The interesting thing about the museum is that it was remarkably even-sided. It didn't take an anti-American tone. It was anti-nuclear weapons and made several appeals for their wholesale removal and destruction, but it didn't at all dwell on the right or wrong of WWII. The comment that "if there were no war, this wouldn't have happened" came up several times; it seems to implicate the one who started the war more than all those who fought in it.
And then we watched sumo wrestling on the bus TVs on the way back, and we all felt better.
We had dinner at a rest stop on the highway. There was a food court with a bunch of Japanese restaurants. You'd go up to a vending machine (naturally) and pick a numbered menu item. The relevant restaurant would get the order and you'd get a numbered ticket. When your number was called, you picked up your tray. It worked out very nicely. I had sticky rice with curry and chicken, which was delectable, but made my stomach yell at me for the rest of the evening.
Day 5: Kyoto
I had planned to spend the day in Kobe, but most of my friends were gone on trips or had other plans, so I hopped on the S@S trip to Kyoto since I had heard so much about it. Kyoto is Japan's ancient capital and renowned for its temples and beautiful foliage. I got to see both, and they were both well worth it.
We made five stops. First was a palace/castle built during the Tokugawa Shogunate. The floors creaked on purpose so that eavesdroppers or infiltrators could be easily detected. Second was the Golden Pavilion, a villa that was donated to become a Zen Buddhist temple after the owner's death. It's essentially a pagoda of gold, surrounded by the "Mirror Pond" and a breathtaking garden. Third was a park where we could eat lunch and a nearby Shinto shrine, where our guide showed us how to pray properly. Fourth was a larger Shinto shrine and attached garden, where I saw an adorable baby turtle swimming around the pond and got to hop across a series of stepping stones. Fifth and last was a Buddhist temple. It includes a stage that stands 36ft above the ground. Apparently there used to be a myth that jumping from the stage would grant any wish; for obvious reasons, this myth is now discouraged. The temple was at the end of a long line of shops and restaurants, where we had some time to explore. I ended up buying a tiny samurai-sword letter opener. I figured that I couldn't get a real sword back on the ship, so this was the next best thing. Now I can open letters with great ferocity.
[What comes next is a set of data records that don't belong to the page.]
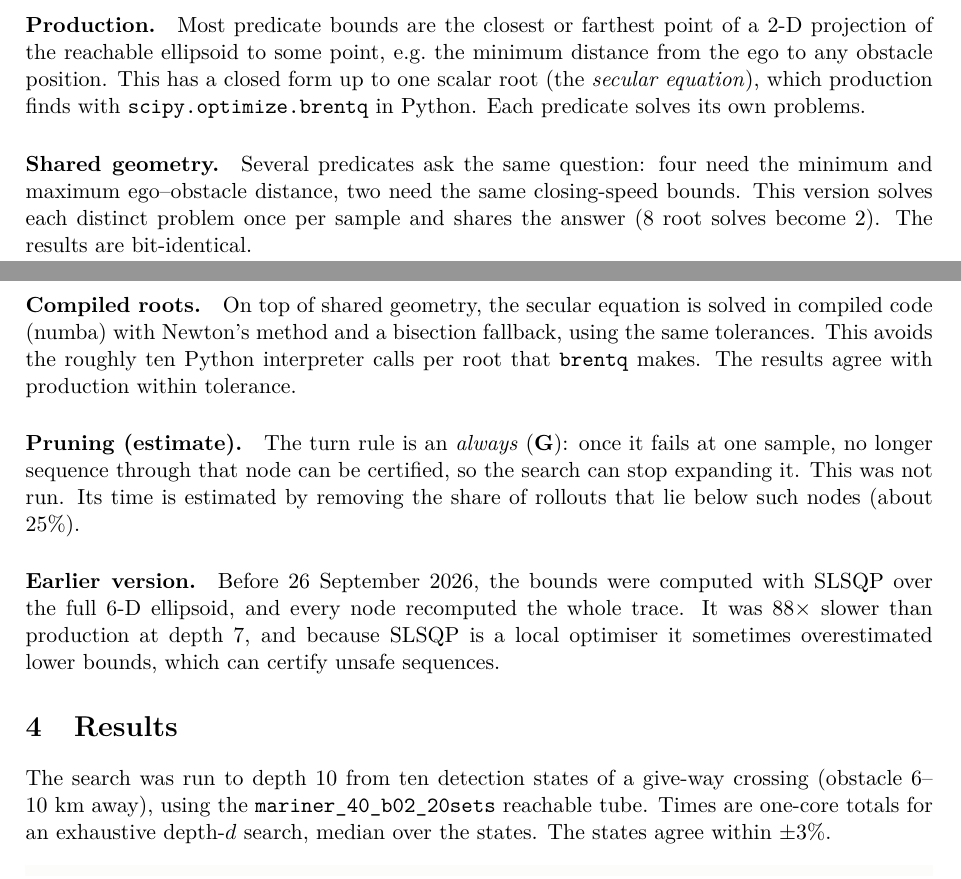
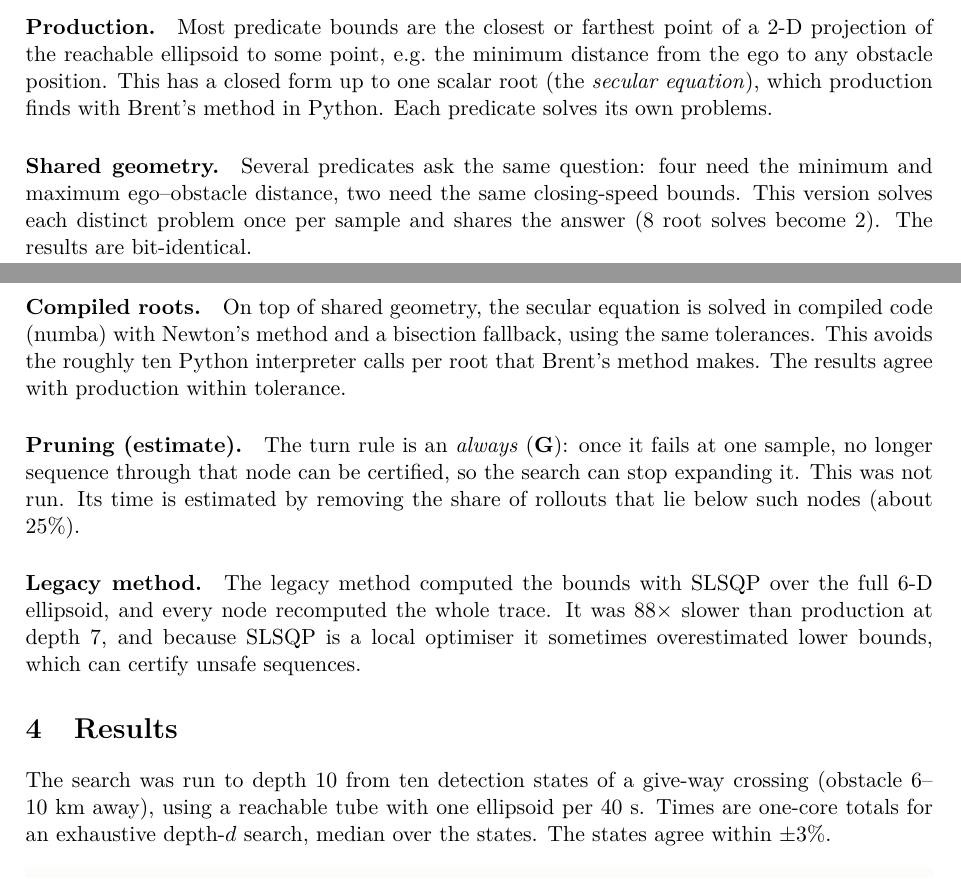
Before and after one commit to petdalh/search_report, a LaTeX document (search_eval.tex): two parts of pages 2 and 3 of 4, joined at a grey line, cut so that both start at the same text. Compiled offline with pdfLaTeX.

Commit message:
Drop code names and the legacy date from the search report

```diff
--- a/search_eval.tex
+++ b/search_eval.tex
@@ -140,7 +139,7 @@ certified sequences.
 point of a 2-D projection of the reachable ellipsoid to some point, e.g.\ the
 minimum distance from the ego to any obstacle position. This has a closed form
 up to one scalar root (the \emph{secular equation}), which production finds
-with \code{scipy.optimize.brentq} in Python. Each predicate solves its own
+with Brent's method in Python. Each predicate solves its own
 problems.
 
 \paragraph{Shared geometry.} Several predicates ask the same question: four
@@ -152,7 +151,7 @@ bit-identical.
 \paragraph{Compiled roots.} On top of shared geometry, the secular equation is
 solved in compiled code (numba) with Newton's method and a bisection fallback,
 using the same tolerances. This avoids the roughly ten Python interpreter calls
-per root that \code{brentq} makes. The results agree with production within tolerance.
+per root that Brent's method makes. The results agree with production within tolerance.
 
 \paragraph{Pruning (estimate).} The turn rule is an \emph{always}
 ($\mathbf{G}$): once it fails at one sample, no longer sequence through that
@@ -160,8 +159,7 @@ node can be certified, so the search can stop expanding it. This was not run.
 Its time is estimated by removing the share of rollouts that lie below such
 nodes (about 25\%).
 
-\paragraph{Earlier version.} Before 26 September 2026, the bounds were
-computed with SLSQP over the full 6-D ellipsoid, and every node recomputed the
+\paragraph{Legacy method.} The legacy method computed the bounds with SLSQP over the full 6-D ellipsoid, and every node recomputed the
 whole trace. It was $88\times$ slower than production at depth 7, and because
 SLSQP is a local optimiser it sometimes overestimated lower bounds, which can
 certify unsafe sequences.
@@ -171,8 +169,8 @@ certify unsafe sequences.
 %======================================================================
 
 The search was run to depth 10 from ten detection states of a give-way
-crossing (obstacle 6--10~km away), using the \code{mariner\_40\_b02\_20sets}
-reachable tube. Times are one-core totals for an exhaustive depth-$d$ search,
+crossing (obstacle 6--10~km away), using a
+reachable tube with one ellipsoid per 40~s. Times are one-core totals for an exhaustive depth-$d$ search,
 median over the states. The states agree within $\pm 3\%$.
 
 \begin{figure}[htbp]
```
Also changed, not shown: search_eval.tex (3 more changed lines).
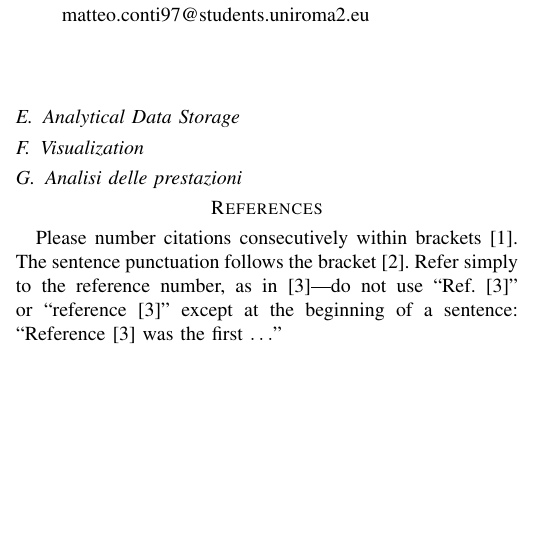
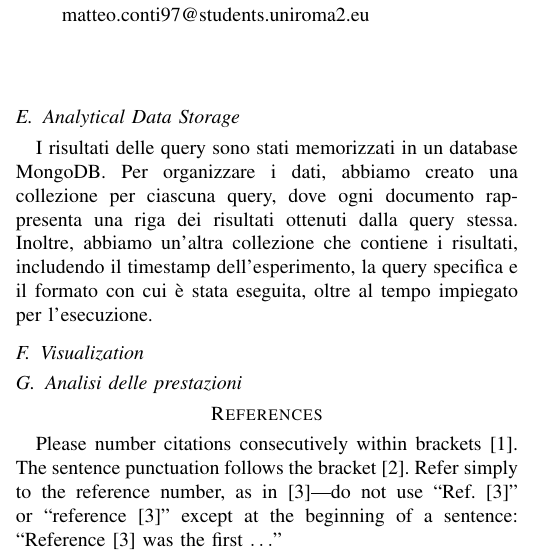
Before and after one commit to matteo-conti-97/SABD_Project_1, a LaTeX paper (report/report.tex): part of one column of the page before the commit and part of one column of page 1 of 2 after it, cut so that both start at the same text, the shorter picture padded with empty space. Compiled offline with pdfLaTeX.

Commit message:
Result data storage

```diff
--- a/report/report.tex
+++ b/report/report.tex
@@ -56,6 +56,8 @@ Le query sono state eseguite sia a partire da file in formato CSV che in formato
 \subsubsection{Query 2}
 \subsubsection{Query 3}
 \subsection{Analytical Data Storage}
+I risultati delle query sono stati memorizzati in un database MongoDB.
+Per organizzare i dati, abbiamo creato una collezione per ciascuna query, dove ogni documento rappresenta una riga dei risultati ottenuti dalla query stessa. Inoltre, abbiamo un'altra collezione che contiene i risultati, includendo il timestamp dell'esperimento, la query specifica e il formato con cui è stata eseguita, oltre al tempo impiegato per l'esecuzione.
 \subsection{Visualization}
 \subsection{Analisi delle prestazioni}
 \section*{References}
```
Also changed, not shown: report/res/mongo.png (added).
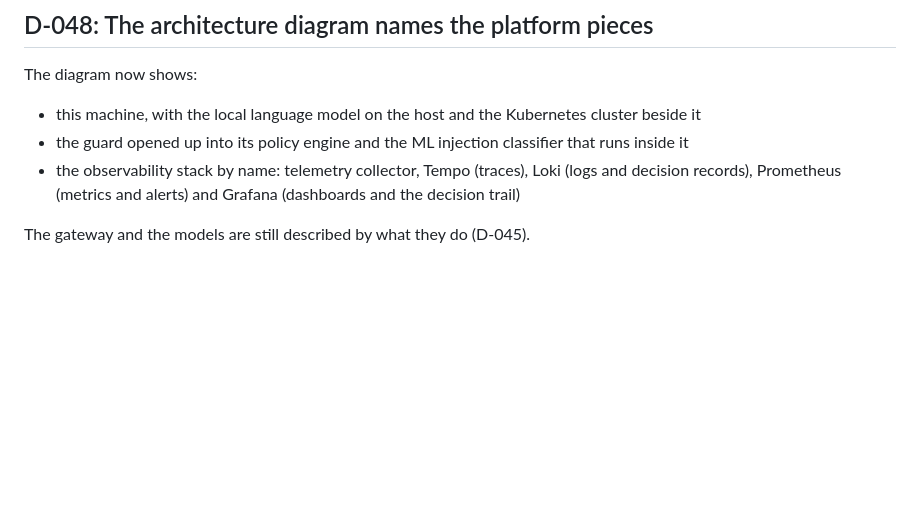
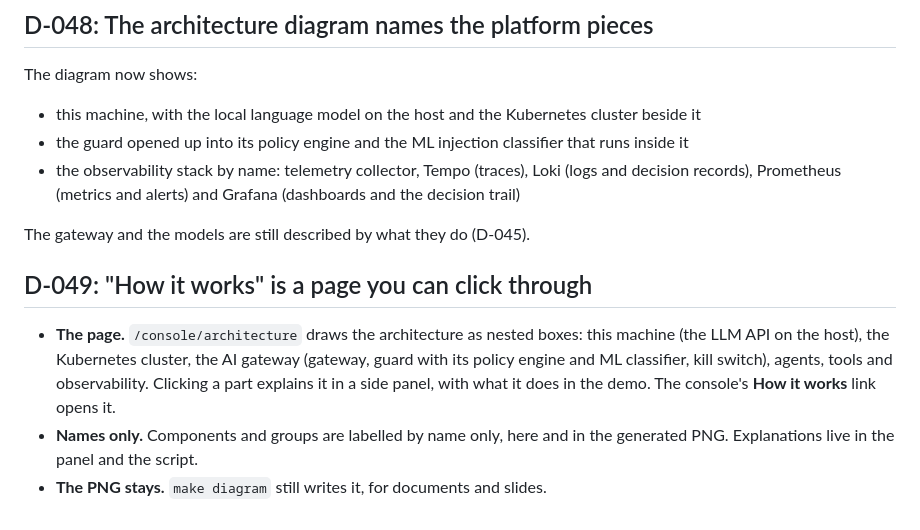
Before and after one commit to SamChinellato/agent-guardrails-demo, a Markdown page: docs/DECISIONS.md, the part around the change. GitHub-like rendering; blank space fills up the shorter version.

Commit message:
How it works as a clickable architecture page; components labelled by name only (D-049)
Co-Authored-By: Claude Opus 5.5 <noreply@anthropic.com>

```diff
--- a/docs/DECISIONS.md
+++ b/docs/DECISIONS.md
@@ -583,3 +583,9 @@ The diagram now shows:
 - the observability stack by name: telemetry collector, Tempo (traces), Loki (logs and decision records), Prometheus (metrics and alerts) and Grafana (dashboards and the decision trail)
 
 The gateway and the models are still described by what they do (D-045).
+
+## D-049: "How it works" is a page you can click through
+
+- **The page.** `/console/architecture` draws the architecture as nested boxes: this machine (the LLM API on the host), the Kubernetes cluster, the AI gateway (gateway, guard with its policy engine and ML classifier, kill switch), agents, tools and observability. Clicking a part explains it in a side panel, with what it does in the demo. The console's **How it works** link opens it.
+- **Names only.** Components and groups are labelled by name only, here and in the generated PNG. Explanations live in the panel and the script.
+- **The PNG stays.** `make diagram` still writes it, for documents and slides.
```
Also changed, not shown: docs/DEMO_SCRIPT.md (+2 -2 lines), docs/architecture.png, 5 other files.
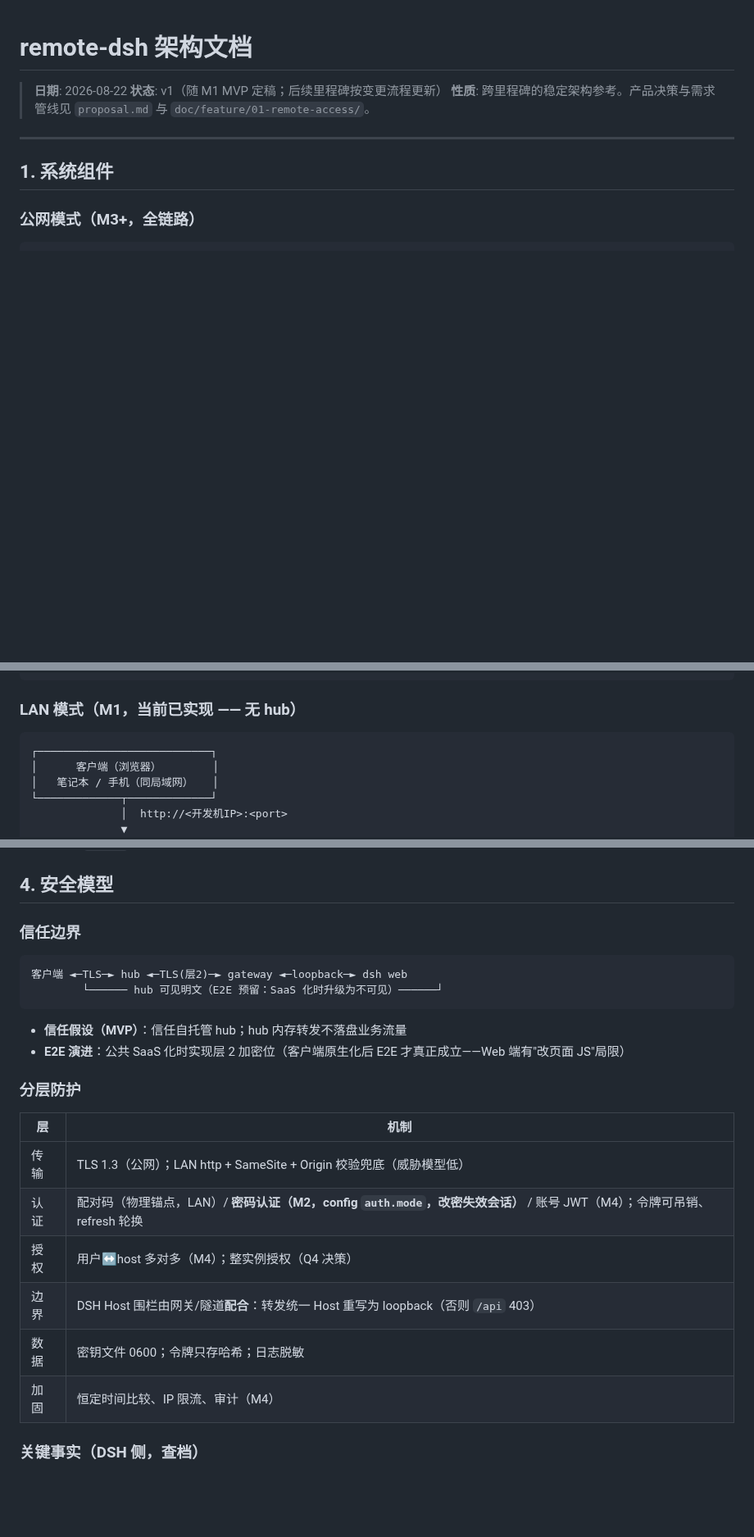
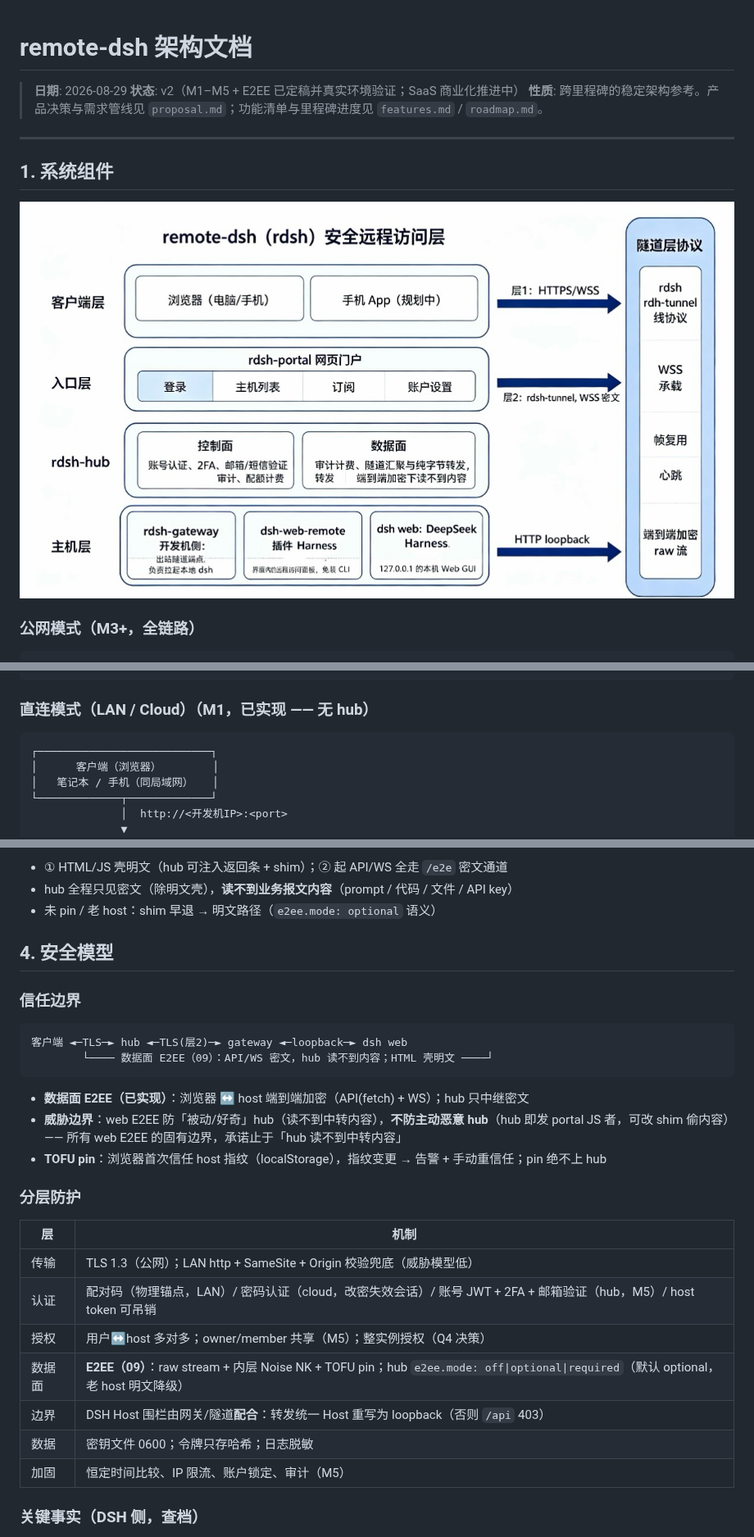
Before and after one commit to floatinghotpot/remote-dsh, a Markdown page: doc/overview/architecture.md, 3 parts joined by grey strips. Shown at 82% size. Rendered like a GitHub page; pictures changed too: media/rdsh-arch.jpg (added); blank space fills up the shorter version.

````diff
--- a/doc/overview/architecture.md
+++ b/doc/overview/architecture.md
@@ -1,12 +1,14 @@
 # remote-dsh 架构文档
 
-> **日期**: 2026-08-22
-> **状态**: v1（随 M1 MVP 定稿；后续里程碑按变更流程更新）
-> **性质**: 跨里程碑的稳定架构参考。产品决策与需求管线见 `proposal.md` 与 `doc/feature/01-remote-access/`。
+> **日期**: 2026-08-29
+> **状态**: v2（M1–M5 + E2EE 已定稿并真实环境验证；SaaS 商业化推进中）
+> **性质**: 跨里程碑的稳定架构参考。产品决策与需求管线见 `proposal.md`；功能清单与里程碑进度见 `features.md` / `roadmap.md`。
 
 ---
 
 ## 1. 系统组件
+
+![remote-dsh 架构图](../../media/rdsh-arch.jpg)
 
 ### 公网模式（M3+，全链路）
 
@@ -37,7 +39,7 @@
 └───────────────────────────┘
 ```
 
-### LAN 模式（M1，当前已实现 —— 无 hub）
+### 直连模式（LAN / Cloud）（M1，已实现 —— 无 hub）
 
 ```
 ┌───────────────────────────┐
@@ -146,3 +178,6 @@
+- ① HTML/JS 壳明文（hub 可注入返回条 + shim）；② 起 API/WS 全走 `/e2e` 密文通道
+- hub 全程只见密文（除明文壳），**读不到业务报文内容**（prompt / 代码 / 文件 / API key）
+- 未 pin / 老 host：shim 早退 → 明文路径（`e2ee.mode: optional` 语义）
 
 ## 4. 安全模型
 
@@ -150,22 +185,24 @@
 
 ```
 客户端 ◄─TLS─► hub ◄─TLS(层2)─► gateway ◄─loopback─► dsh web
-        └────── hub 可见明文（E2E 预留：SaaS 化时升级为不可见）──────┘
+        └──── 数据面 E2EE（09）：API/WS 密文，hub 读不到内容；HTML 壳明文 ────┘
 ```
 
-- **信任假设（MVP）**：信任自托管 hub；hub 内存转发不落盘业务流量
-- **E2E 演进**：公共 SaaS 化时实现层 2 加密位（客户端原生化后 E2E 才真正成立——Web 端有"改页面 JS"局限）
+- **数据面 E2EE（已实现）**：浏览器 ↔ host 端到端加密（API(fetch) + WS）；hub 只中继密文
+- **威胁边界**：web E2EE 防「被动/好奇」hub（读不到中转内容），**不防主动恶意 hub**（hub 即发 portal JS 者，可改 shim 偷内容）—— 所有 web E2EE 的固有边界，承诺止于「hub 读不到中转内容」
+- **TOFU pin**：浏览器首次信任 host 指纹（localStorage），指纹变更 → 告警 + 手动重信任；pin 绝不上 hub
 
 ### 分层防护
 
 | 层 | 机制 |
 |---|---|
 | 传输 | TLS 1.3（公网）；LAN http + SameSite + Origin 校验兜底（威胁模型低） |
-| 认证 | 配对码（物理锚点，LAN）/ **密码认证（M2，config `auth.mode`，改密失效会话）** / 账号 JWT（M4）；令牌可吊销、refresh 轮换 |
-| 授权 | 用户↔host 多对多（M4）；整实例授权（Q4 决策） |
+| 认证 | 配对码（物理锚点，LAN）/ 密码认证（cloud，改密失效会话）/ 账号 JWT + 2FA + 邮箱验证（hub，M5）/ host token 可吊销 |
+| 授权 | 用户↔host 多对多；owner/member 共享（M5）；整实例授权（Q4 决策） |
+| 数据面 | **E2EE（09）**：raw stream + 内层 Noise NK + TOFU pin；hub `e2ee.mode: off\|optional\|required`（默认 optional，老 host 明文降级） |
 | 边界 | DSH Host 围栏由网关/隧道**配合**：转发统一 Host 重写为 loopback（否则 `/api` 403） |
 | 数据 | 密钥文件 0600；令牌只存哈希；日志脱敏 |
-| 加固 | 恒定时间比较、IP 限流、审计（M4） |
+| 加固 | 恒定时间比较、IP 限流、账户锁定、审计（M5） |
 
 ### 关键事实（DSH 侧，查档）
 
````
Also changed, not shown: other parts of doc/overview/architecture.md (+49 -18 lines).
Kyoto was gorgeous in general, and the gardens especially so. I'd be happy to come back here or to Yokohama someday, as long as I could share the experience with someone.
One port left!